** SUPPLIED MATERIAL **
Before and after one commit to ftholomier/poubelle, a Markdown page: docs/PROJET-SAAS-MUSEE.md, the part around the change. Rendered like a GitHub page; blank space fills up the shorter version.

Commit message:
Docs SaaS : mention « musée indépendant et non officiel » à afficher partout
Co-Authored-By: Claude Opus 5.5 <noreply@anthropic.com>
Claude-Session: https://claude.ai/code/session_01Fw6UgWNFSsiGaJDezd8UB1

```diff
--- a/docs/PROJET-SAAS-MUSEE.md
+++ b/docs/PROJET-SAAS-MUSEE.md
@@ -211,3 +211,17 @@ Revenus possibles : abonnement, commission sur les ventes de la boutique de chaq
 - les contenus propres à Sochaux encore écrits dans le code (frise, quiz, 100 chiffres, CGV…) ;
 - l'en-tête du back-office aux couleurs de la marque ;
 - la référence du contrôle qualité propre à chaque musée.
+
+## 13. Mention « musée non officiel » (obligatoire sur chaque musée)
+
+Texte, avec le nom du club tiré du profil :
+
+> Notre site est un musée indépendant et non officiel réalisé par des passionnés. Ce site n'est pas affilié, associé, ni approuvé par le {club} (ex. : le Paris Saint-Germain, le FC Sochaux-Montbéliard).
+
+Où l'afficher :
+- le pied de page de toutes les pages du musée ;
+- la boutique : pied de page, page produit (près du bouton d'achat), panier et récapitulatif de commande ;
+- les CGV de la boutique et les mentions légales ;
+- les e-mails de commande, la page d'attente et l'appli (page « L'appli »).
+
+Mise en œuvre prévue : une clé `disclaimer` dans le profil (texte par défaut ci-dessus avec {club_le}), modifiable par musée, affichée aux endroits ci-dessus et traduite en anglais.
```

** WHAT YOU HAVE TO DO **
Every record above has to appear again, word for word.

** OUTPUT FOR THIS EXERCISE **
Before and after one commit to ftholomier/poubelle, a Markdown page: docs/PROJET-SAAS-MUSEE.md, the part around the change. Rendered like a GitHub page; blank space fills up the shorter version.

Commit message:
Docs SaaS : mention « musée indépendant et non officiel » à afficher partout
Co-Authored-By: Claude Opus 5.5 <noreply@anthropic.com>
Claude-Session: https://claude.ai/code/session_01Fw6UgWNFSsiGaJDezd8UB1

```diff
--- a/docs/PROJET-SAAS-MUSEE.md
+++ b/docs/PROJET-SAAS-MUSEE.md
@@ -211,3 +211,17 @@ Revenus possibles : abonnement, commission sur les ventes de la boutique de chaq
 - les contenus propres à Sochaux encore écrits dans le code (frise, quiz, 100 chiffres, CGV…) ;
 - l'en-tête du back-office aux couleurs de la marque ;
 - la référence du contrôle qualité propre à chaque musée.
+
+## 13. Mention « musée non officiel » (obligatoire sur chaque musée)
+
+Texte, avec le nom du club tiré du profil :
+
+> Notre site est un musée indépendant et non officiel réalisé par des passionnés. Ce site n'est pas affilié, associé, ni approuvé par le {club} (ex. : le Paris Saint-Germain, le FC Sochaux-Montbéliard).
+
+Où l'afficher :
+- le pied de page de toutes les pages du musée ;
+- la boutique : pied de page, page produit (près du bouton d'achat), panier et récapitulatif de commande ;
+- les CGV de la boutique et les mentions légales ;
+- les e-mails de commande, la page d'attente et l'appli (page « L'appli »).
+
+Mise en œuvre prévue : une clé `disclaimer` dans le profil (texte par défaut ci-dessus avec {club_le}), modifiable par musée, affichée aux endroits ci-dessus et traduite en anglais.
```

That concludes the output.